Global Challenge Yacht Race – A RETRO Around the World Yacht Race
A RETRO non-stop solo around the world yacht race that takes skippers back to the Golden Age where sailor skill and traditional seamanship gets them to the finish line.
The Organisers have set stringent requirements for both boats and participants. Each entry must comply with the Global Solo Challenge Regulations and pass medical and survival at sea assessments.
While pure competition is not the driving force behind entries in this Event, the fact is that most skippers take part to accomplish a dream that many share. To do a solo circumnavigation of the globe. The race format bridges the gap between high-budget, professional events and the very human, yet common dream of a single-handed global adventure.
The race fleet of identical Challenge 67 yachts are specifically designed to be strong, seaworthy and safe in even the harshest conditions while remaining easy for non-professional crew to sail. They are also self-sufficient for extended periods at sea and able to reach distant ports with enough fuel, food and water for the duration of the event.
The fleet of boats are grouped into 6 groups. Each group will set off one week apart from slowest to fastest with the last, aptly named Super-Zero, having some substantial catching up to do. This staggered start ensures that safety is maintained, as the first possible rescue vehicle will be a fellow competitor. It also creates a thrilling spectacle for spectators watching the satellite trackers as the slower, steady cruisers are chased by performance thirsty skippers on faster boats.
The boats that the entrants sail are specifically designed for this Event and have been proven in two previous Global Challenge races (the British Steel race of 1992/93 and the BT Global Challenge 2000/01). They are safe, seaworthy, have great performance under a variety of conditions and allow for a relatively quick circumnavigation.
The entrants will set off between August 26 and January 6 from the port of A Coruna, Spain and will then travel clockwise around the world against the spin of the earth. They must leave “The Antarctic Region” and all known ice to starboard and the three Great Capes to port.
They will be self-sufficient for long periods, navigating with a sextant and paper charts, writing logbooks and talking to loved ones only when they can receive a satellite phone signal. Each entrant will also complete a World Sailing/ISAF Approved Offshore Personal Survival Training course to ensure that they can be prepared for and cope with serious emergencies without the need for outside assistance.

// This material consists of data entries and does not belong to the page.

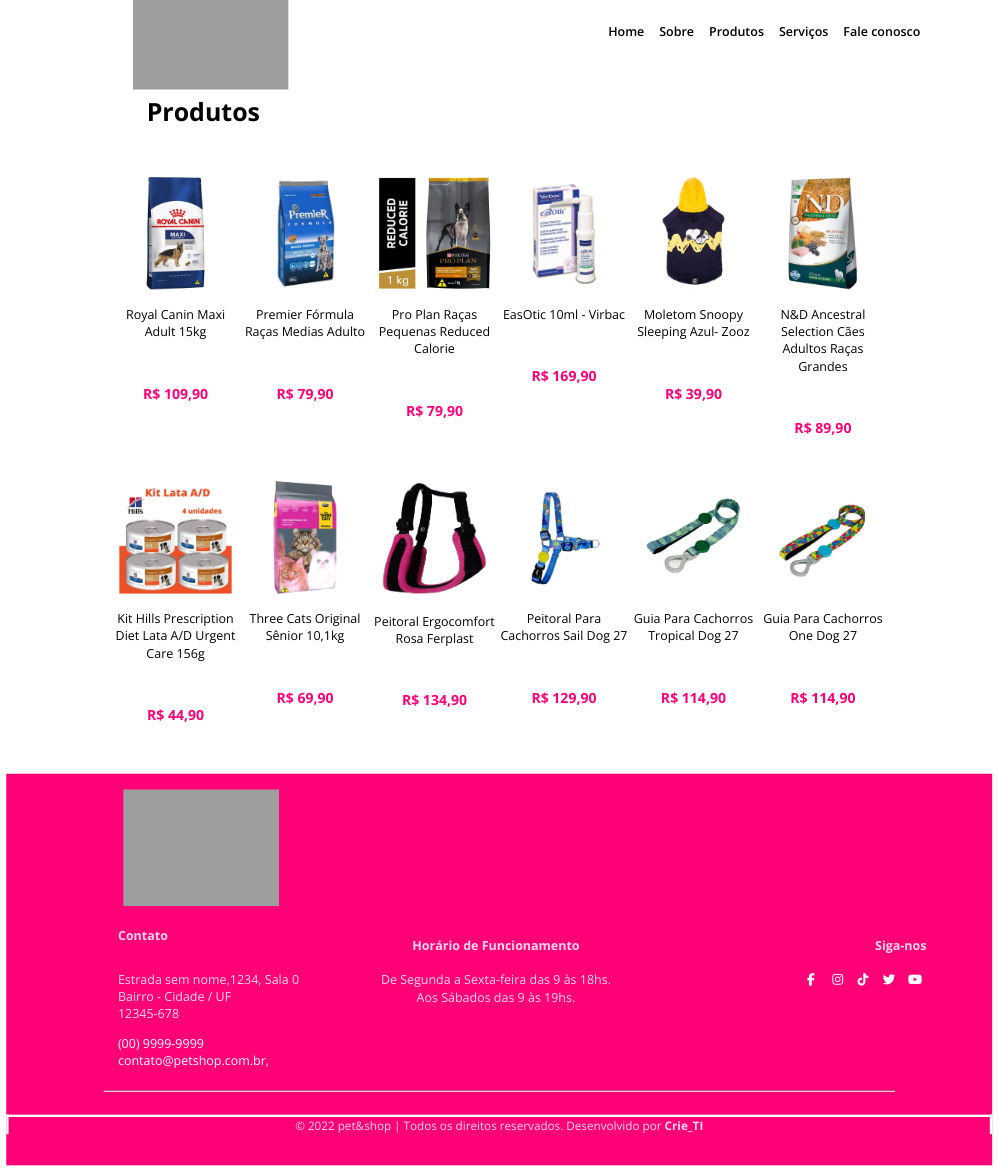
Repository: Iluiscarlos/Projeto-Site-PetShop
Page: products.html
These files come from the project's save history. The page is drawn as it stood at one moment and after the next save; the edit follows.
The browser window is 1280 px wide. The pictures show the whole page, at 78% of full size.
Pictures or frames that could not be fetched are drawn as grey boxes. Some web libraries are served in a nearby version.

Above is the page before, as saved 2022-04-25 20:27:30.

After the next save:
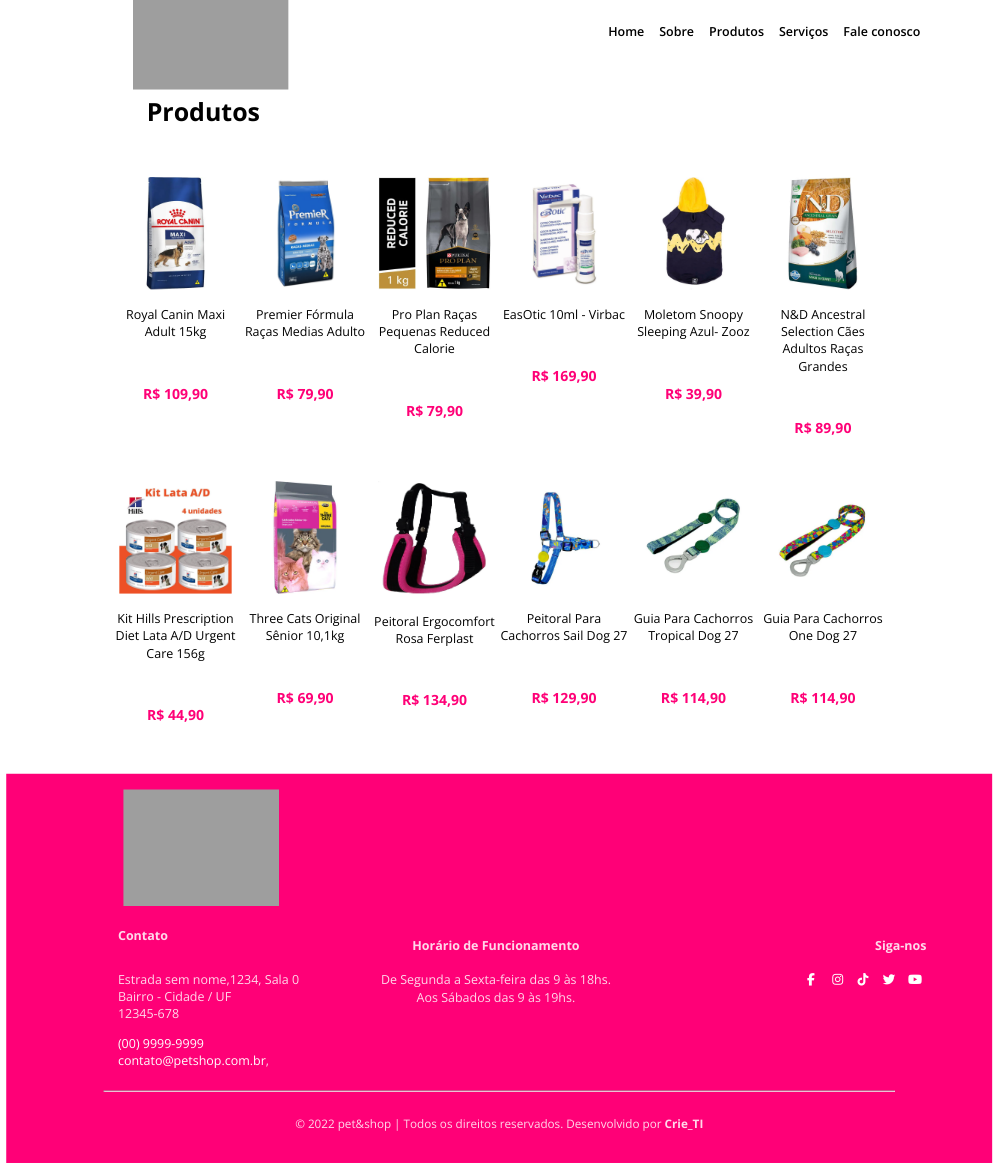
Saved 14 s later.
--- a/products.html
+++ b/products.html
@@ -224,9 +224,6 @@
 
     .footer{
       text-align: center;
-      border-style: solid;
-      border-bottom: #ffffff;
-      border-color: #ffffff;
     }
 
 </style>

Sailors in this event must pass through some of the most hostile environments on Earth. They face sleep deprivation, cold temperatures and extreme weather conditions. During the race, sailors are completely self-sufficient and must rely on their own skills and knowledge to survive. They also have to write daily logs, and only talk to loved ones when long-range radio communication allows them to do so.
Unlike other single-handed sailing races, this one does not place winning as the primary goal. Instead, it is for those who are willing to risk everything in order to achieve their dreams of a world circumnavigation.
The organizers of this race have put in place stringent rules for the boats and participants to ensure that everyone’s safety is paramount. These include medical and survival training. They have also hired Josh Hall, an experienced round-the-world sailor who has extensive experience in crisis at sea management. He oversees the event’s safety requirements and ensures that all boats comply with Global Challenge regulations.
As the competitors race 36,000 miles around the world on sailboats, they are also part-time citizen scientists. Their boats are outfitted with tools that gather data on how climate change is impacting the oceans.
Unlike the high-budget, professional events that are dominated by professional sailors, this event is open to anyone with the determination and skill to make a single-handed circumnavigation of the globe. It is designed to bridge the gap between the world of professional sailing and the very human ambition that many of us have for a one-man round the world race.
This year the competitors will drop surface drifter buoys that collect weather and ocean data to improve weather forecasting, including tracking extreme events like hurricanes. They will also take water samples to assess the health of the oceans, which absorb 90% of excess heat from human activities and provide half of the oxygen we breathe. Their analysis will help inform policies to protect these life-sustaining waters.